▸ **The problem**
Return only those lines of the listing in which "ipynb" appears.

▸ **Data for review**
--- START ---

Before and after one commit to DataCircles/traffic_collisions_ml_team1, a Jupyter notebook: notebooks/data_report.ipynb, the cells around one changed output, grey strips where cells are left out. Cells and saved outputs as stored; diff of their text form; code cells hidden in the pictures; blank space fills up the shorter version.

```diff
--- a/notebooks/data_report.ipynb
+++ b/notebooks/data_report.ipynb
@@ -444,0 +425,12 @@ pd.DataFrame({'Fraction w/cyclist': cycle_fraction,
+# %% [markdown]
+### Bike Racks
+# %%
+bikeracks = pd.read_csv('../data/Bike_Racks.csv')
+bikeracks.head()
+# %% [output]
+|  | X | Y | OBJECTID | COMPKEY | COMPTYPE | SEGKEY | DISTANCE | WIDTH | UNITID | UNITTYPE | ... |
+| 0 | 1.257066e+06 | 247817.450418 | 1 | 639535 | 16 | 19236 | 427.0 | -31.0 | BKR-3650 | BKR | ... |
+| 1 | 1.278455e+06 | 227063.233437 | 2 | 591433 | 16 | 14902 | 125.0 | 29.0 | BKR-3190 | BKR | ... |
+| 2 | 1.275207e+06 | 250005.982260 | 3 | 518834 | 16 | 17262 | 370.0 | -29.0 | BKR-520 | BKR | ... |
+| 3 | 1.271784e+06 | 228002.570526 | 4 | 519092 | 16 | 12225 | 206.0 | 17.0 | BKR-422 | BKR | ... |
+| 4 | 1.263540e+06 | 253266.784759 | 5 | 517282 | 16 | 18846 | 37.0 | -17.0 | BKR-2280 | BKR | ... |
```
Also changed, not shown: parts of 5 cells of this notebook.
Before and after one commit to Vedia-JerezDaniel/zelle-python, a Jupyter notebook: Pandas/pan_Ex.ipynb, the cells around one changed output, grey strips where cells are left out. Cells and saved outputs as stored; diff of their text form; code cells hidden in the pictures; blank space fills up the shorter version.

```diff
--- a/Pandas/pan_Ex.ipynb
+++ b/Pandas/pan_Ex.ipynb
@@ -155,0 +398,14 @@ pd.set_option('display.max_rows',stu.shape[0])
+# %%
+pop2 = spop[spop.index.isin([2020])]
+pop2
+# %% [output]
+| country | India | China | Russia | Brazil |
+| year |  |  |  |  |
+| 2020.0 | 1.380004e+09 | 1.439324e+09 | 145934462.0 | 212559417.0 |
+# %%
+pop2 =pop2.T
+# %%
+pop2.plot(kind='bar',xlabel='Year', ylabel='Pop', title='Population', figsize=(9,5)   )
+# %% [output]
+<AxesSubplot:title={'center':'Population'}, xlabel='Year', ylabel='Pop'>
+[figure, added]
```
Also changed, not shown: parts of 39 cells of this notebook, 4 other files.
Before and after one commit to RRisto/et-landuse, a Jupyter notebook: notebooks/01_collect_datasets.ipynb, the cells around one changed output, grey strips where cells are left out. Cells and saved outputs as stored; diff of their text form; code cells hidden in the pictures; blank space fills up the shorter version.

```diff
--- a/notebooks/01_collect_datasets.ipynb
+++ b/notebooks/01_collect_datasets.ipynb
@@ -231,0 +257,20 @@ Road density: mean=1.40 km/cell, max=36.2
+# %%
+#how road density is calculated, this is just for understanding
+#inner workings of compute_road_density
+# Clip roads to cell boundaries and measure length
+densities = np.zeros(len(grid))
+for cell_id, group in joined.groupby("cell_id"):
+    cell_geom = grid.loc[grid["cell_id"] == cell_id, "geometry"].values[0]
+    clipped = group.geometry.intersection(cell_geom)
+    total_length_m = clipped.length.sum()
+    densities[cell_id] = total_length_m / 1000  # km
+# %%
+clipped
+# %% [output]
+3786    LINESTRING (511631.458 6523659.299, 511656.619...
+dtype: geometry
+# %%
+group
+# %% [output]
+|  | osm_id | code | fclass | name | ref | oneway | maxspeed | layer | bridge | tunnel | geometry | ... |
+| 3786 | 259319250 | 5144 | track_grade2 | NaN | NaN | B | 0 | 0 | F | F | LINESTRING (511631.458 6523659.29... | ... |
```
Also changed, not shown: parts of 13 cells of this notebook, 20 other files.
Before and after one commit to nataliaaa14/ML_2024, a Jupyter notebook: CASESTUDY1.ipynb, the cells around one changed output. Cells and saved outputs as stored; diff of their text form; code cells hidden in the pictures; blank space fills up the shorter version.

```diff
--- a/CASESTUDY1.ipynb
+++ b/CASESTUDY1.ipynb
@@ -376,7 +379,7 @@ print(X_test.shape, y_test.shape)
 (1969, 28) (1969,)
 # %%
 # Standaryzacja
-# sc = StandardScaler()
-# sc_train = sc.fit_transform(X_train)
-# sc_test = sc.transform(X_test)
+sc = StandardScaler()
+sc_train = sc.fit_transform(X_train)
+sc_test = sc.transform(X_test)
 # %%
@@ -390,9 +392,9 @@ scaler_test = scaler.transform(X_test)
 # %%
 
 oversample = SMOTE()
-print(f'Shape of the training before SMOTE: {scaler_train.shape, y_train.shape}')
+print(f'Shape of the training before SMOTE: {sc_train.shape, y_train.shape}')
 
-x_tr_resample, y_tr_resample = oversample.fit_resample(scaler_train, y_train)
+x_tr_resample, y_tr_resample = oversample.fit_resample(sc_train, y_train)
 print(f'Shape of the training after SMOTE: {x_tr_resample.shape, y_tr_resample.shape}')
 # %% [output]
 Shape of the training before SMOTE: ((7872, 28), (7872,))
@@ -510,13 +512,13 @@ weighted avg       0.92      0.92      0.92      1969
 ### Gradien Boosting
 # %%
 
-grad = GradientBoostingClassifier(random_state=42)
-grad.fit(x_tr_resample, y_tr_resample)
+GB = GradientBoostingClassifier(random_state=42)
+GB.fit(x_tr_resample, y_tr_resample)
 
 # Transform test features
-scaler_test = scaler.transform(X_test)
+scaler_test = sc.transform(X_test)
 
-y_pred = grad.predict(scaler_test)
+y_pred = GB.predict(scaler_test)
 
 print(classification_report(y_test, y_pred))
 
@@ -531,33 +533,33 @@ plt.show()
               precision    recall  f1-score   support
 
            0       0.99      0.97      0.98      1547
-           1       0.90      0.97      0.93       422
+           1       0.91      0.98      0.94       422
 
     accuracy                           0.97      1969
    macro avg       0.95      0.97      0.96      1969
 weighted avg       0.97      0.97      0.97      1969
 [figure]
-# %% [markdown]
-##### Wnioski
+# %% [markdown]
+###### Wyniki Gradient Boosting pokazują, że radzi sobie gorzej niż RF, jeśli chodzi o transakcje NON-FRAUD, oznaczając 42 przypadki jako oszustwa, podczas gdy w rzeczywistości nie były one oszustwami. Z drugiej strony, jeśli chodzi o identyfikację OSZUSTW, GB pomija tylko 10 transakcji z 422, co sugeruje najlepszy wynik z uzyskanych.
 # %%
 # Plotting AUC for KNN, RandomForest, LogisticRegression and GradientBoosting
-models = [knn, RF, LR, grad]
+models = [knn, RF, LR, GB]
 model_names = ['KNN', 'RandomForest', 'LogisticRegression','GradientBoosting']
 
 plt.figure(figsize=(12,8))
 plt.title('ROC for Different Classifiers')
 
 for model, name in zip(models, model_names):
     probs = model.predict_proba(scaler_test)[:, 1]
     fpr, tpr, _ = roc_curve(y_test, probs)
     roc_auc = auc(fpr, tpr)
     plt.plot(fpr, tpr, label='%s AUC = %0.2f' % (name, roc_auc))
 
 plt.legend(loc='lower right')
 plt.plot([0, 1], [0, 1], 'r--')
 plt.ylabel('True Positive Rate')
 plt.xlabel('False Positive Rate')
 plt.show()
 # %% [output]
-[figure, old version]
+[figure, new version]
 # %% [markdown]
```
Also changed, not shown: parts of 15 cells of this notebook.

--- END ---

▸ **Your solution**
Before and after one commit to DataCircles/traffic_collisions_ml_team1, a Jupyter notebook: notebooks/data_report.ipynb, the cells around one changed output, grey strips where cells are left out. Cells and saved outputs as stored; diff of their text form; code cells hidden in the pictures; blank space fills up the shorter version.
--- a/notebooks/data_report.ipynb
+++ b/notebooks/data_report.ipynb
Before and after one commit to Vedia-JerezDaniel/zelle-python, a Jupyter notebook: Pandas/pan_Ex.ipynb, the cells around one changed output, grey strips where cells are left out. Cells and saved outputs as stored; diff of their text form; code cells hidden in the pictures; blank space fills up the shorter version.
--- a/Pandas/pan_Ex.ipynb
+++ b/Pandas/pan_Ex.ipynb
Before and after one commit to RRisto/et-landuse, a Jupyter notebook: notebooks/01_collect_datasets.ipynb, the cells around one changed output, grey strips where cells are left out. Cells and saved outputs as stored; diff of their text form; code cells hidden in the pictures; blank space fills up the shorter version.
--- a/notebooks/01_collect_datasets.ipynb
+++ b/notebooks/01_collect_datasets.ipynb
Before and after one commit to nataliaaa14/ML_2024, a Jupyter notebook: CASESTUDY1.ipynb, the cells around one changed output. Cells and saved outputs as stored; diff of their text form; code cells hidden in the pictures; blank space fills up the shorter version.
--- a/CASESTUDY1.ipynb
+++ b/CASESTUDY1.ipynb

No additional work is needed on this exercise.